By 12:35 AM ET, the U.S. Dollar Index, which measures the dollar’s value against a basket of other currencies, had fallen 0.06 percent to 105.04. (0435 GMT). At 136.59, the USD/JPY pair reached stability. NZD/USD increased 0.03 percent to 0.6219, while the AUD/USD pair increased 0.15 percent to 0.6891. While the GBP/USD pair grew 0.05 percent to 1.2132, the USD/CNY pair dipped 0.08 percent to 6.6952. After falling 0.75 percent against the dollar the day before, the EUR/USD tacked on 0.15.
The market shifting away from riskier assets as a result of central bankers warning of enduring inflation and that they would prioritize combatting it led to a wide dollar bounce overnight, according to Christopher Wong, the senior FX strategist at Maybank.
Are We Facing a Recession?
In recent months, hawkish views taken by central banks have shaken financial markets and fueled worries of a recession. The fourth quarter of global stocks is expected to be the weakest since the three months concluded in March 2020.
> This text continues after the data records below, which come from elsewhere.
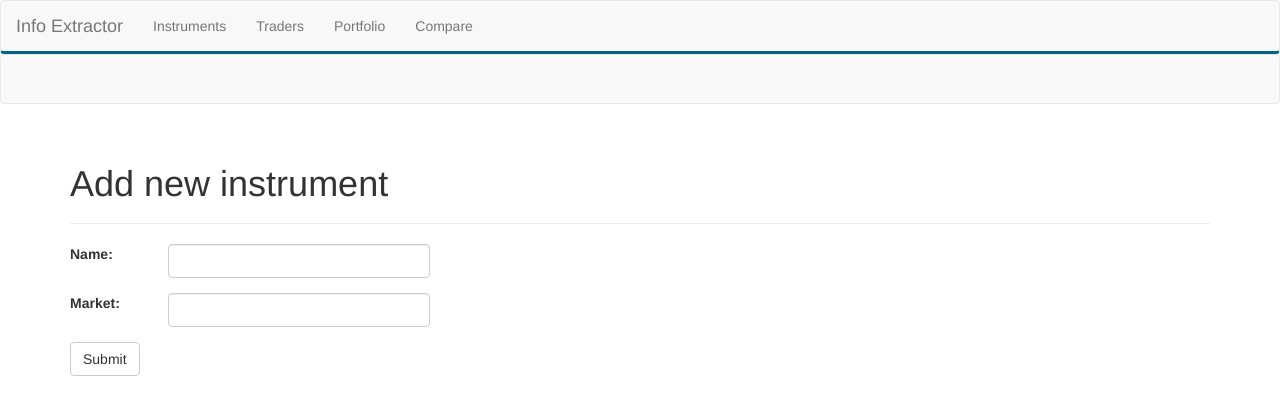
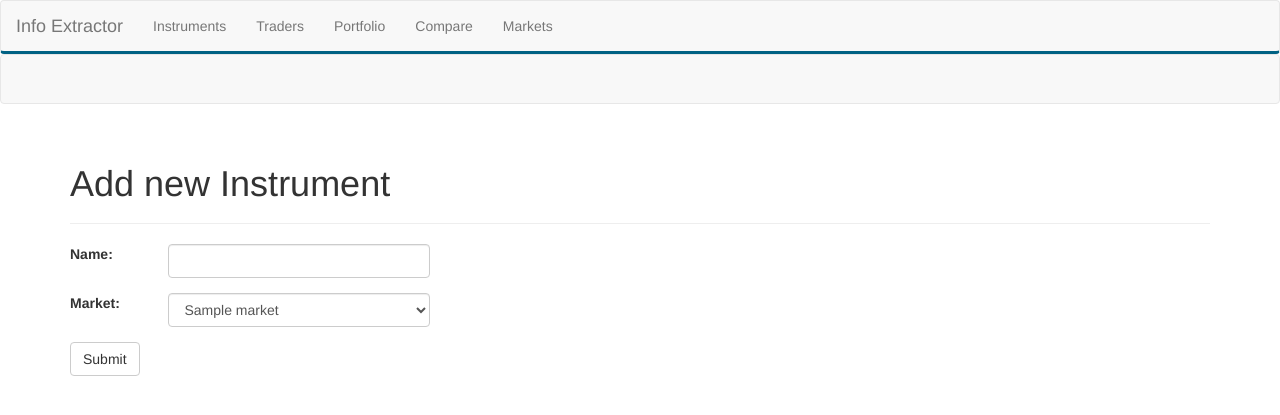
Before and after one commit to mgoo/ReportAnalyser, a Django app: page /info_extractor/instrument/add in a window 1280 px wide. Shown: the top 415 px of the page. Run offline with Django 3.2, Linux system fonts and the light colour scheme; tables that the repository leaves empty hold one stand-in row (Sample ...); some libraries are stand-ins or nearby versions.

Commit message:
Converted Markets to a table

```diff
--- a/info_extractor/models.py
+++ b/info_extractor/models.py
@@ -2,9 +2,26 @@ from django.db import models
 from django.db.models import Max
 
 
+class Market(models.Model):
+    name = models.CharField(max_length=5)
+
+    def __str__(self):
+        return "Market {id: %d}" % self.id
+
+
+class MarketData(models.Model):
+    market = models.ForeignKey(Market, on_delete=models.DO_NOTHING)
+    measure = models.CharField(max_length=128)
+    value = models.FloatField()
+    date = models.DateField()
+
+    def __str__(self):
+        return "MarketData {id: %d}" % self.id
+
+
 class Instrument(models.Model):
     name = models.CharField(max_length=8)
-    market = models.CharField(max_length=5)
+    market = models.ForeignKey(Market, on_delete=models.DO_NOTHING)
 
     def get_current_price(self) -> float:
         date = HistoricPrices.objects\
@@ -35,7 +52,7 @@ class Instrument(models.Model):
             .values('close')[0]['close']
 
     def __str__(self):
-        return self.name + ' - ' + self.market
+        return self.name + ' - ' + self.market.name
 
     def __hash__(self):
         return hash(self.id)
--- a/info_extractor/templates/info_extractor/compare/time_period.html
+++ b/info_extractor/templates/info_extractor/compare/time_period.html
@@ -25,7 +25,7 @@ Compare instruments over a time period
       <div class="col-md-3">
         <select name="instruments" multiple="multiple" id="instruments-select">
           {% for instrument in instruments %}
-            <option value="{{ instrument.id }}">{{ instrument.name }} - {{ instrument.market }}</option>
+            <option value="{{ instrument.id }}">{{ instrument.name }} - {{ instrument.market.name }}</option>
           {% endfor %}
         </select>
       </div>
--- a/info_extractor/templates/info_extractor/instrument/add.html
+++ b/info_extractor/templates/info_extractor/instrument/add.html
@@ -1,7 +1,7 @@
 {% extends 'info_extractor/layout.html' %}
 
 {% block page-header %}
-Add new instrument
+Add new Instrument
 {% endblock %}
 
 {% block content %}
@@ -16,7 +16,11 @@ Add new instrument
     <div class="form-group">
         <label for="market" class="col-md-1">Market: </label>
         <div class="col-md-3">
-            <input type="text" name="market" class="form-control">
+            <select name="market" class="form-control">
+              {% for market in markets %}
+                <option value="{{ market.id }}">{{ market.name }}</option>
+              {% endfor %}
+            </select>
         </div>
     </div>
     <button type="submit" class="btn btn-default">Submit</button>
--- a/info_extractor/templates/info_extractor/instrument/layout.html
+++ b/info_extractor/templates/info_extractor/instrument/layout.html
@@ -2,7 +2,7 @@
 
 {% block tab-bar %}
     <a href="{% url 'info_extractor:instrument' instrument.id %}" class="navbar-brand">
-        {{ instrument.name }} - {{ instrument.market }}
+        {{ instrument.name }} - {{ instrument.market.name }}
     </a>
     <ul class="nav navbar-nav">
         <li><a href="{% url 'info_extractor:instrument_reports' instrument.id %}">Reports</a></li>
--- a/info_extractor/templates/info_extractor/instrument/list.html
+++ b/info_extractor/templates/info_extractor/instrument/list.html
@@ -9,7 +9,7 @@ Instruments
     <div class="list-group">
     {% for instrument in instruments %}
         <a href="{% url 'info_extractor:instrument' instrument.id %}" class="list-group-item">
-            {{ instrument.name }} - {{ instrument.market }}
+            {{ instrument.name }} - {{ instrument.market.name }}
         </a>
     {% endfor %}
     </div>
--- a/info_extractor/templates/info_extractor/layout.html
+++ b/info_extractor/templates/info_extractor/layout.html
@@ -24,6 +24,7 @@
                 <li><a href="{% url 'info_extractor:trader_list' %}">Traders</a></li>
                 <li><a href="{% url 'info_extractor:portfolio_position' %}">Portfolio</a></li>
                 <li><a href="{% url 'info_extractor:compare_home' %}">Compare</a></li>
+                <li><a href="{% url 'info_extractor:market_list' %}">Markets</a></li>
             </ul>
         </div>
     </nav>
--- a/info_extractor/templates/info_extractor/portfolio/add_transaction.html
+++ b/info_extractor/templates/info_extractor/portfolio/add_transaction.html
@@ -20,7 +20,7 @@
       <div class="col-md-3">
         <select name="instrument" class="form-control">
           {% for instrument in instruments %}
-            <option value="{{ instrument.id }}">{{ instrument.name }} - {{ instrument.market }}</option>
+            <option value="{{ instrument.id }}">{{ instrument.name }} - {{ instrument.market.name }}</option>
           {% endfor %}
         </select>
       </div>
--- a/info_extractor/templates/info_extractor/portfolio/currrent_position.html
+++ b/info_extractor/templates/info_extractor/portfolio/currrent_position.html
@@ -22,7 +22,7 @@
     </thead>
     {% for instrument, position in positions.items %}
     <tr>
-      <td>{{ instrument.name }}  - {{ instrument.market }}</td>
+      <td>{{ instrument.name }}  - {{ instrument.market.name }}</td>
       <td>{{ position.amount|floatformat:"0"|intcomma }}</td>
       <td>{{ position.value|floatformat:"2"|intcomma }}</td>
     </tr>
--- a/info_extractor/templates/info_extractor/portfolio/transactions.html
+++ b/info_extractor/templates/info_extractor/portfolio/transactions.html
@@ -23,7 +23,7 @@
     {% for transaction in transactions %}
     <tr>
       <td>{{ transaction.date | date:'Y-m-d' }}</td>
-      <td>{{ transaction.instrument.name }}  - {{ transaction.instrument.market }}</td>
+      <td>{{ transaction.instrument.name }}  - {{ transaction.instrument.market.name }}</td>
       <td>{{ transaction.amount }}</td>
       <td>{{ transaction.price }}</td>
     </tr>
--- a/info_extractor/urls.py
+++ b/info_extractor/urls.py
@@ -2,7 +2,8 @@ from django.urls import path
 from django.conf.urls.static import static
 from django.conf import settings
 
-from . import views, views_trader, views_instrument, views_portfolio, views_compare
+from . import views, views_trader, views_instrument, views_portfolio, views_compare, \
+    views_markets
 
 app_name = 'info_extractor'
 
@@ -35,6 +36,13 @@ urlpatterns = [
     path('compare/home', views_compare.home, name='compare_home'),
     path('compare/timeperiod', views_compare.compare_time_period, name='compare_timeperiod'),
     path('compare/timeperiodresults', views_compare.compare_time_period_results, name='compare_timeperiod_results'),
-    path('compare/timeseries', views_compare.compare_time_series, name='compare_timeseries')
+    path('compare/timeseries', views_compare.compare_time_series, name='compare_timeseries'),
+
+    path('market/list', views_markets.market_list, name='market_list'),
+    path('market/<int:market_id>/view', views_markets.market, name='market_view'),
+    path('market/<int:market_id>/upload', views_markets.upload_data_form, name='market_upload'),
+    path('market/<int:market_id>/process_upload', views_markets.upload_data, name='market_upload_process'),
+    path('market/add', views_markets.add_market_form, name='market_add'),
+    path('market/process_add', views_markets.add_market, name='market_add_process')
 
 ] + static(settings.STATIC_URL, document_root=settings.STATIC_ROOT)
--- a/info_extractor/views_compare.py
+++ b/info_extractor/views_compare.py
@@ -43,7 +43,7 @@ def compare_time_period_results(request):
     titles = ['Instrument'] + [metric.get_name() for metric in metrics]
     data = []
     for instrument in instruments:
-        instrument_data = ["%s - %s" % (instrument.name, instrument.market)]
+        instrument_data = ["%s - %s" % (instrument.name, instrument.market.name)]
         for metric in metrics:
             try:
                 metric_value = round(metric.process(instrument, start_date, end_date), 2)
--- a/info_extractor/views_instrument.py
+++ b/info_extractor/views_instrument.py
@@ -14,7 +14,7 @@ from info_extractor.lib.html_extractor import save_pdf_file, pdf_to_htmlfile, ht
 from info_extractor.lib.text_analyser import semantic_analysis
 from info_extractor.metrics import PriceChange, DividendYieldAt
 
-from info_extractor.models import Instrument, ReportAnalysis, HistoricPrices, Dividend
+from info_extractor.models import Instrument, ReportAnalysis, HistoricPrices, Dividend, Market
 
 
 def home(request, instrument_id):
@@ -156,11 +156,12 @@ def instrument_list(request):
 
 def instrument_add(request):
     template = loader.get_template('info_extractor/instrument/add.html')
-    return HttpResponse(template.render({}, request))
+    markets = Market.objects.all()
+    return HttpResponse(template.render({'markets': markets}, request))
 
 
 def instrument_process(request):
-    instrument_obj = Instrument(name=request.POST.get('name'), market=request.POST.get('market'))
+    instrument_obj = Instrument(name=request.POST.get('name'), market_id=request.POST.get('market'))
     instrument_obj.save()
     return HttpResponseRedirect(reverse('info_extractor:instrument', args=(instrument_obj.id, )))
 
@@ -211,6 +212,6 @@ def analysis(request, instrument_id):
     instrument = get_object_or_404(Instrument, id=instrument_id)
     template = loader.get_template('info_extractor/instrument/analysis.html')
 
-    html = get_scraper(instrument.market).scrape_analysis(instrument)
+    html = get_scraper(instrument.market.name).scrape_analysis(instrument)
 
     return HttpResponse(template.render({'instrument': instrument, 'analysis': html}, request))
--- a/info_extractor/views_portfolio.py
+++ b/info_extractor/views_portfolio.py
@@ -5,7 +5,6 @@ from django.urls import reverse
 
 from info_extractor.lib.portfolio_helpers import get_current_positions
 from info_extractor.models import Transaction, Instrument
-
 
 
 def transactions(request):
```
Also changed, not shown: info_extractor/templates/info_extractor/markets/add.html (added, +18 -0 lines), info_extractor/templates/info_extractor/markets/layout.html (added, +10 -0 lines), info_extractor/templates/info_extractor/markets/list.html (added, +16 -0 lines), info_extractor/templates/info_extractor/markets/upload_data.html (added, +9 -0 lines), info_extractor/templates/info_extractor/markets/view.html (added, +9 -0 lines), info_extractor/views_markets.py (added, +41 -0 lines), info_extractor/migrations/0008_auto_20190327_1640.py (added).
At the European Central Bank’s (ECB) annual summit in Portugal, Jerome Powell, the United States Federal Reserve chair, and his colleagues from Europe and the United Kingdom warned that inflation might be persistent. He continued by stressing the significance of reducing inflation.
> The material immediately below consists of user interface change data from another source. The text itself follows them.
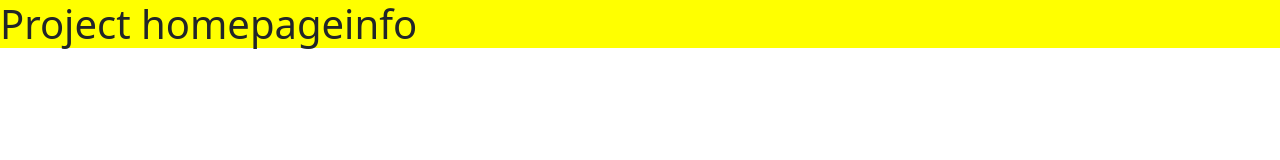
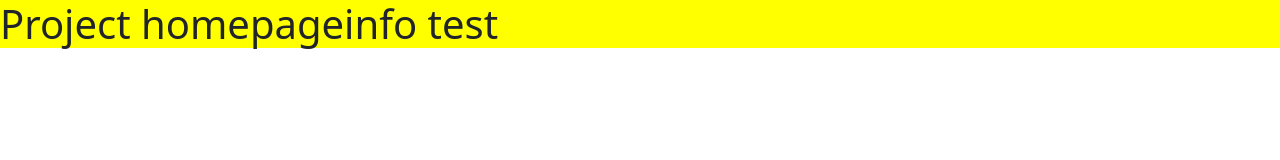
Before and after one commit to 19priyanka/Portfolio, a React (Create React App) app: page /ProjectsHomepage in a window 1280 px wide. Shown: the top 160 px of the page. Built offline with nearby package versions, Linux system fonts and the light colour scheme.

Commit message:
test commit for merge protection of main branch

```diff
--- a/src/Projects/ProjectsHomepage.js
+++ b/src/Projects/ProjectsHomepage.js
@@ -3,7 +3,7 @@ import React from 'react';
  export default function ProjectsHomepage(){
     return (
         <div style={{backgroundColor: 'yellow'}}>
-            <h1>Project homepageinfo</h1>
+            <h1>Project homepageinfo test</h1>
         </div>
     );
 };
```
Meanwhile, Fed Bank of Cleveland President Loretta Mester advised authorities to take decisive action to reduce pricing pressure. Mester stated that even if it would push the economy into a recession. The Fed is only at the beginning of rising rates. She wants to see the benchmark lending rate hit 3 percent to 3.5 percent this year and a little above 4 percent next year.
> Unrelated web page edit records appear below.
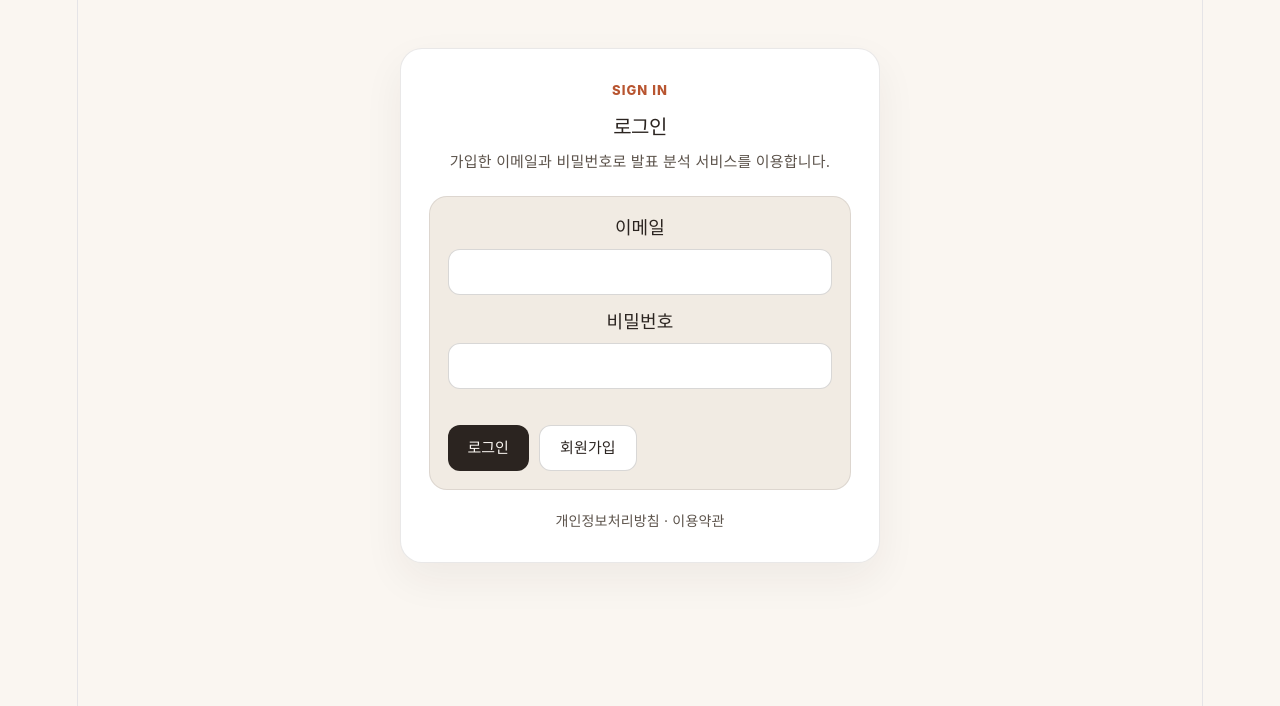
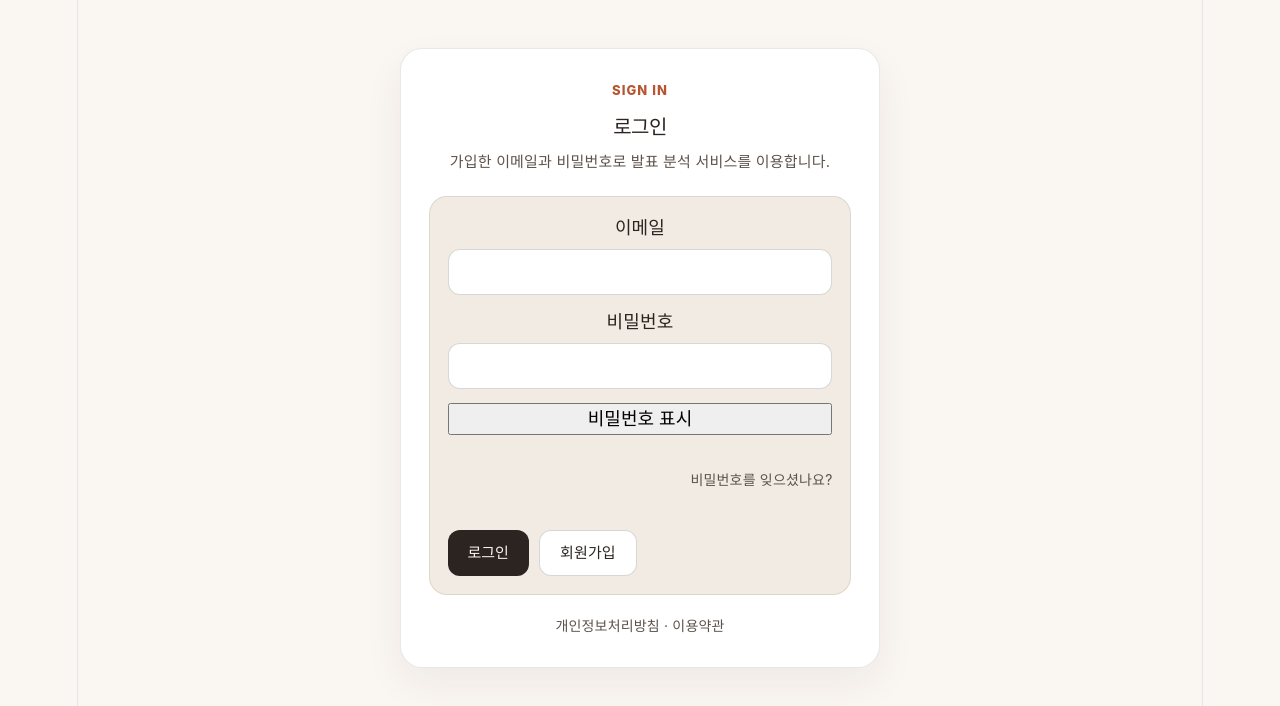
Before and after one commit to Heesi-ong/hanium-project, a React (Vite) app in the folder frontend/: page /login in a window 1280 px wide. Shown: the top 706 px of the page. Built offline with nearby package versions, Linux system fonts and the light colour scheme; no server answers.

Commit message:
feat: 로그인 회원가입 계정 페이지 비밀번호 표시 토글

```diff
--- /dev/null
+++ b/frontend/src/components/PasswordToggleButton.jsx
@@ -0,0 +1,13 @@
+function PasswordToggleButton({ visible, onToggle }) {
+    return (
+        <button
+            type="button"
+            className="password-toggle-button"
+            onClick={onToggle}
+        >
+            {visible ? "비밀번호 숨기기" : "비밀번호 표시"}
+        </button>
+    );
+}
+
+export default PasswordToggleButton;
--- a/frontend/src/pages/AccountPage.jsx
+++ b/frontend/src/pages/AccountPage.jsx
@@ -3,6 +3,7 @@ import { useNavigate } from "react-router-dom";
 import { withdrawAccount } from "../api/authApi";
 import { getErrorMessage } from "../api/errorUtils";
 import StateMessage from "../components/StateMessage";
+import PasswordToggleButton from "../components/PasswordToggleButton";
 import { useAuth } from "../context/AuthContext";
 import { useToast } from "../context/ToastContext";
 
@@ -23,6 +24,7 @@ function AccountPage() {
     const { showToast } = useToast();
 
     const [password, setPassword] = useState("");
+    const [showPassword, setShowPassword] = useState(false);
     const [loading, setLoading] = useState(false);
     const [error, setError] = useState("");
 
@@ -76,7 +78,7 @@ function AccountPage() {
                         <span>
                             <strong>비밀번호 확인</strong>
                             <input
-                                type="password"
+                                type={showPassword ? "text" : "password"}
                                 value={password}
                                 onChange={(event) => setPassword(event.target.value)}
                                 autoComplete="current-password"
@@ -86,6 +88,11 @@ function AccountPage() {
                             />
                         </span>
                     </label>
+
+                    <PasswordToggleButton
+                        visible={showPassword}
+                        onToggle={() => setShowPassword((prev) => !prev)}
+                    />
 
                     <StateMessage type="error">{error}</StateMessage>
 
--- a/frontend/src/pages/LoginPage.jsx
+++ b/frontend/src/pages/LoginPage.jsx
@@ -1,6 +1,7 @@
 import { Link, Navigate, useLocation, useNavigate } from "react-router-dom";
 import { useEffect, useState } from "react";
 import StateMessage from "../components/StateMessage";
+import PasswordToggleButton from "../components/PasswordToggleButton";
 import { useAuth } from "../context/AuthContext";
 
 const inputStyle = {
@@ -21,6 +22,7 @@ function LoginPage() {
 
     const [email, setEmail] = useState(location.state?.email || "");
     const [password, setPassword] = useState("");
+    const [showPassword, setShowPassword] = useState(false);
     const [loading, setLoading] = useState(false);
     const [error, setError] = useState("");
     const [sessionExpired, setSessionExpired] = useState(
@@ -97,7 +99,7 @@ function LoginPage() {
                             <span>
                                 <strong>비밀번호</strong>
                                 <input
-                                    type="password"
+                                    type={showPassword ? "text" : "password"}
                                     value={password}
                                     onChange={(event) => setPassword(event.target.value)}
                                     autoComplete="current-password"
@@ -107,6 +109,15 @@ function LoginPage() {
                                 />
                             </span>
                         </label>
+
+                        <PasswordToggleButton
+                            visible={showPassword}
+                            onToggle={() => setShowPassword((prev) => !prev)}
+                        />
+
+                        <p className="auth-policy-links" style={{ textAlign: "right" }}>
+                            <Link to="/forgot-password">비밀번호를 잊으셨나요?</Link>
+                        </p>
 
                         <StateMessage type="info">
                             {sessionExpired ? "세션이 만료되어 다시 로그인해주세요." : ""}
--- a/frontend/src/pages/SignupPage.jsx
+++ b/frontend/src/pages/SignupPage.jsx
@@ -2,6 +2,7 @@ import { Link, Navigate, useNavigate } from "react-router-dom";
 import { useState } from "react";
 import { signup } from "../api/authApi";
 import StateMessage from "../components/StateMessage";
+import PasswordToggleButton from "../components/PasswordToggleButton";
 import { useAuth } from "../context/AuthContext";
 
 const inputStyle = {
@@ -28,6 +29,7 @@ function SignupPage() {
 
     const [email, setEmail] = useState("");
     const [password, setPassword] = useState("");
+    const [showPassword, setShowPassword] = useState(false);
     const [agreedToTerms, setAgreedToTerms] = useState(false);
     const [loading, setLoading] = useState(false);
     const [error, setError] = useState("");
@@ -102,7 +104,7 @@ function SignupPage() {
                             <span>
                                 <strong>비밀번호</strong>
                                 <input
-                                    type="password"
+                                    type={showPassword ? "text" : "password"}
                                     value={password}
                                     onChange={(event) => setPassword(event.target.value)}
                                     autoComplete="new-password"
@@ -115,6 +117,11 @@ function SignupPage() {
                                 </small>
                             </span>
                         </label>
+
+                        <PasswordToggleButton
+                            visible={showPassword}
+                            onToggle={() => setShowPassword((prev) => !prev)}
+                        />
 
                         <label className="terms-agreement">
                             <input
```
Also changed, not shown: 1 other file (tests, documents, lock files or other folders).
As lockdowns ended in significant cities like Shanghai, manufacturing activity in China increased in the Asia-Pacific region for the first time in four months. The manufacturing purchasing managers’ index (PMI) increased to 50.2 in June from 49.6 in May, the first increase since February, according to official data released earlier in the day.